Rader-Shieber didn't drum home the contemporary relevance, but his figures were certainly recognizable, from Tamerlano's thugs to the spoiled Arab princess Irene, affianced to Tamerlano and determined to get him (Claudia Huckle, a member of the company's young-artist program, was out of her depth in this part, convincing optically but not vocally). The image of the denuded palace had obvious reference to Baghdad, but the point was less topicality than the uncomfortable space of transition. In the first act, harshly and distractingly illuminated from the side as if by an interrogation spotlight (Christopher Akerlind was the lighting designer), the back wall of the empty room of David Zinn's set slowly moved up until it had all but eliminated the floor space for the characters. In the third act, that wall was removed altogether, replaced by a line of military officers silhouetted against a sinister red glow: There is no resolution to ambiguity.

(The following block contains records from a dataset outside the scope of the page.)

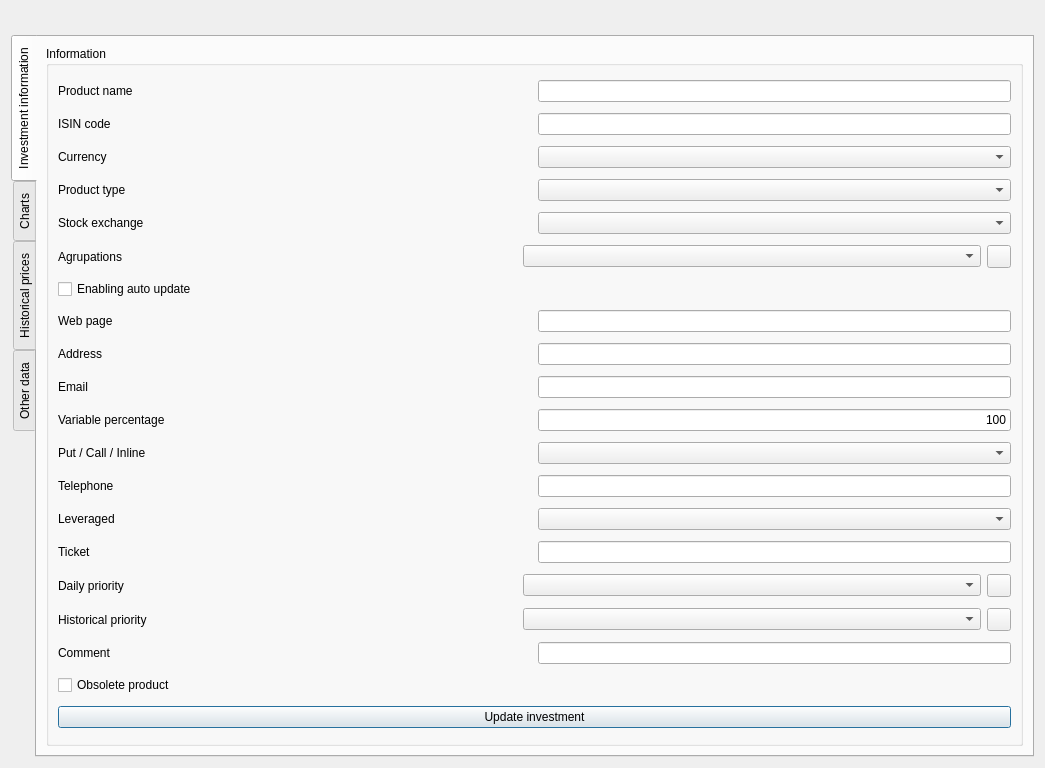
First picture: the form in ui/frmProductReport.ui, repository turulomio/xulpymoney, before the edit.
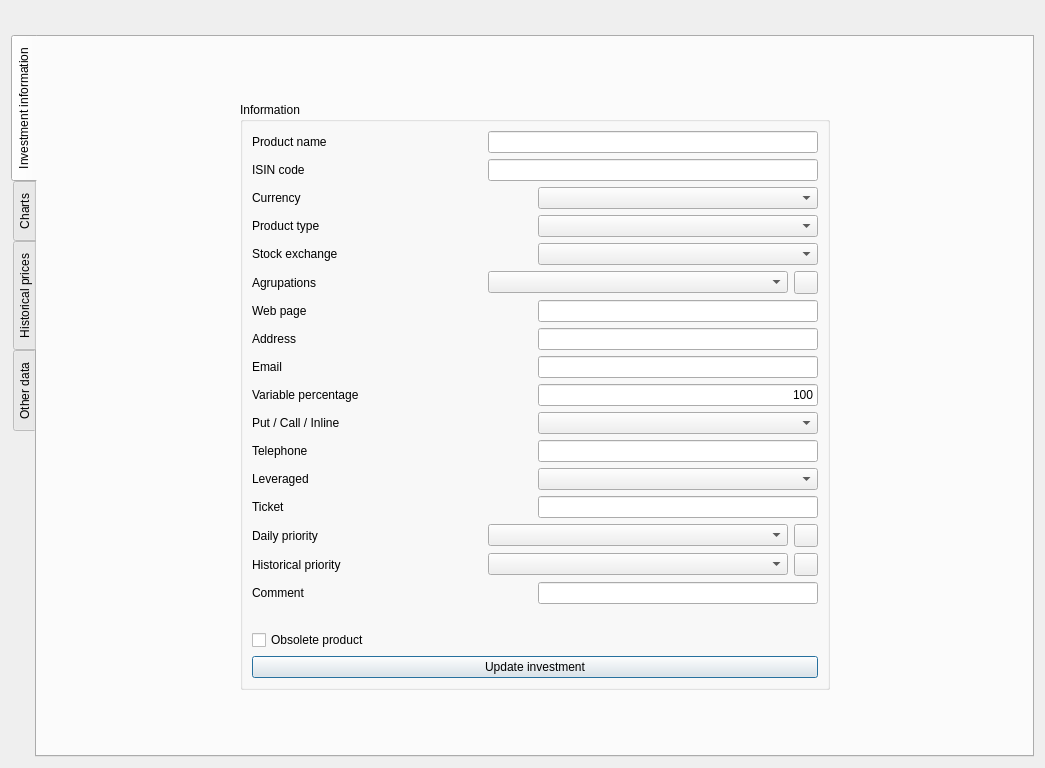
Second picture: the form after the edit. The open tabs and pages were chosen to show the change. Icons and pictures are not drawn. Custom widgets are drawn as their Qt base class.

Commit message: Improving product report

What changed in the file:
```diff
--- a/ui/frmProductReport.ui
+++ b/ui/frmProductReport.ui
@@ -64,8 +64,34 @@
          <string>Investment information</string>
         </attribute>
         <layout class="QHBoxLayout" name="horizontalLayout_39">
+         <item>
+          <spacer name="horizontalSpacer_3">
+           <property name="orientation">
+            <enum>Qt::Horizontal</enum>
+           </property>
+           <property name="sizeHint" stdset="0">
+            <size>
+             <width>40</width>
+             <height>20</height>
+            </size>
+           </property>
+          </spacer>
+         </item>
          <item>
           <layout class="QVBoxLayout" name="verticalLayout_5">
+           <item>
+            <spacer name="verticalSpacer">
+             <property name="orientation">
+              <enum>Qt::Vertical</enum>
+             </property>
+             <property name="sizeHint" stdset="0">
+              <size>
+               <width>20</width>
+               <height>40</height>
+              </size>
+             </property>
+            </spacer>
+           </item>
            <item>
             <widget class="QGroupBox" name="grpInformation">
              <property name="title">
@@ -78,6 +104,18 @@
                  <layout class="QHBoxLayout" name="horizontalLayout_10">
                   <item>
                    <widget class="QLabel" name="label">
+                    <property name="sizePolicy">
+                     <sizepolicy hsizetype="Fixed" vsizetype="Preferred">
+                      <horstretch>0</horstretch>
+                      <verstretch>0</verstretch>
+                     </sizepolicy>
+                    </property>
+                    <property name="minimumSize">
+                     <size>
+                      <width>230</width>
+                      <height>0</height>
+                     </size>
+                    </property>
                     <property name="text">
                      <string>Product name</string>
                     </property>
@@ -93,7 +131,7 @@
                     </property>
                     <property name="minimumSize">
                      <size>
-                      <width>230</width>
+                      <width>330</width>
                       <height>0</height>
                      </size>
                     </property>
@@ -108,6 +146,18 @@
                  <layout class="QHBoxLayout" name="horizontalLayout_21">
                   <item>
                    <widget class="QLabel" name="label_10">
+                    <property name="sizePolicy">
+                     <sizepolicy hsizetype="Fixed" vsizetype="Preferred">
+                      <horstretch>0</horstretch>
+                      <verstretch>0</verstretch>
+                     </sizepolicy>
+                    </property>
+                    <property name="minimumSize">
+                     <size>
+                      <width>230</width>
+                      <height>0</height>
+                     </size>
+                    </property>
                     <property name="text">
                      <string>ISIN code</string>
                     </property>
@@ -180,6 +230,18 @@
                  <layout class="QHBoxLayout" name="horizontalLayout_24">
                   <item>
                    <widget class="QLabel" name="label_13">
+                    <property name="sizePolicy">
+                     <sizepolicy hsizetype="Fixed" vsizetype="Preferred">
+                      <horstretch>0</horstretch>
+                      <verstretch>0</verstretch>
+                     </sizepolicy>
+                    </property>
+                    <property name="minimumSize">
+                     <size>
+                      <width>230</width>
+                      <height>0</height>
+                     </size>
+                    </property>
                     <property name="text">
                      <string>Agrupations</string>
                     </property>
@@ -198,17 +260,6 @@
                   </item>
                  </layout>
                 </item>
-                <item>
-                 <layout class="QHBoxLayout" name="horizontalLayout_25">
-                  <item>
-                   <widget class="QCheckBox" name="chkActive">
-                    <property name="text">
-                     <string>Enabling auto update</string>
-                    </property>
-                   </widget>
-                  </item>
-                 </layout>
-                </item>
                 <item>
                  <layout class="QHBoxLayout" name="horizontalLayout_14">
                   <item>
@@ -424,6 +475,18 @@
                  <layout class="QHBoxLayout" name="horizontalLayout_32">
                   <item>
                    <widget class="QLabel" name="label_17">
+                    <property name="sizePolicy">
+                     <sizepolicy hsizetype="Fixed" vsizetype="Preferred">
+                      <horstretch>0</horstretch>
+                      <verstretch>0</verstretch>
+                     </sizepolicy>
+                    </property>
+                    <property name="minimumSize">
+                     <size>
+                      <width>230</width>
+                      <height>0</height>
+                     </size>
+                    </property>
                     <property name="text">
                      <string>Daily priority</string>
                     </property>
@@ -446,6 +509,18 @@
                  <layout class="QHBoxLayout" name="horizontalLayout_34">
                   <item>
                    <widget class="QLabel" name="label_19">
+                    <property name="sizePolicy">
+                     <sizepolicy hsizetype="Fixed" vsizetype="Preferred">
+                      <horstretch>0</horstretch>
+                      <verstretch>0</verstretch>
+                     </sizepolicy>
+                    </property>
+                    <property name="minimumSize">
+                     <size>
+                      <width>230</width>
+                      <height>0</height>
+                     </size>
+                    </property>
                     <property name="text">
                      <string>Historical priority</string>
                     </property>
@@ -494,6 +569,19 @@
                   </item>
                  </layout>
                 </item>
+                <item>
+                 <widget class="QLabel" name="lblAutoupdate">
+                  <property name="font">
+                   <font>
+                    <weight>75</weight>
+                    <bold>true</bold>
+                   </font>
+                  </property>
+                  <property name="text">
+                   <string/>
+                  </property>
+                 </widget>
+                </item>
                 <item>
                  <layout class="QHBoxLayout" name="horizontalLayout_33">
                   <item>
@@ -521,8 +609,34 @@
              </layout>
             </widget>
            </item>
+           <item>
+            <spacer name="verticalSpacer_2">
+             <property name="orientation">
+              <enum>Qt::Vertical</enum>
+             </property>
+             <property name="sizeHint" stdset="0">
+              <size>
+               <width>20</width>
+               <height>40</height>
+              </size>
+             </property>
+            </spacer>
+           </item>
           </layout>
          </item>
+         <item>
+          <spacer name="horizontalSpacer_4">
+           <property name="orientation">
+            <enum>Qt::Horizontal</enum>
+           </property>
+           <property name="sizeHint" stdset="0">
+            <size>
+             <width>40</width>
+             <height>20</height>
+            </size>
+           </property>
+          </spacer>
+         </item>
         </layout>
        </widget>
        <widget class="QWidget" name="tabGraficos">
```
Left out of the diff: 2 changed lines with no effect on the pictures. The commit also changes 6 other files.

Through all this, the conductor William Lacey led a performance that epitomized today's Handel convention, with a pleasant, gung-ho spirit, reasonably appealing to the ear, with the opera's orchestra playing this smaller-scale music gamely. There are always debates about whether baroque opera should be done in a mammoth modern opera house. This performance's attitude of simply tackling it, baroque or no, is certainly one approach, though it created an odd hybrid, a verismo limb grafted onto a Handelian stock.
The resulting foliage did not conceal that one point of the exercise was to display Domingo's voice, which, if dulled, is still downright miraculous for a man of 67. And it was Domingo who held the opera through to his climactic death scene, so Otello-like that the opera, stripped of several of Handel's original numbers, fell like a souffle, with the tyrant's abrupt capitulation, as soon as Bajazet was gone.
Tamerlano (approximately 3 1/2 hours, in Italian with surtitles), at the Kennedy Center Opera house tonight, Sunday, May 12, 20 and 22. Call 202-295-2400 or visit http:/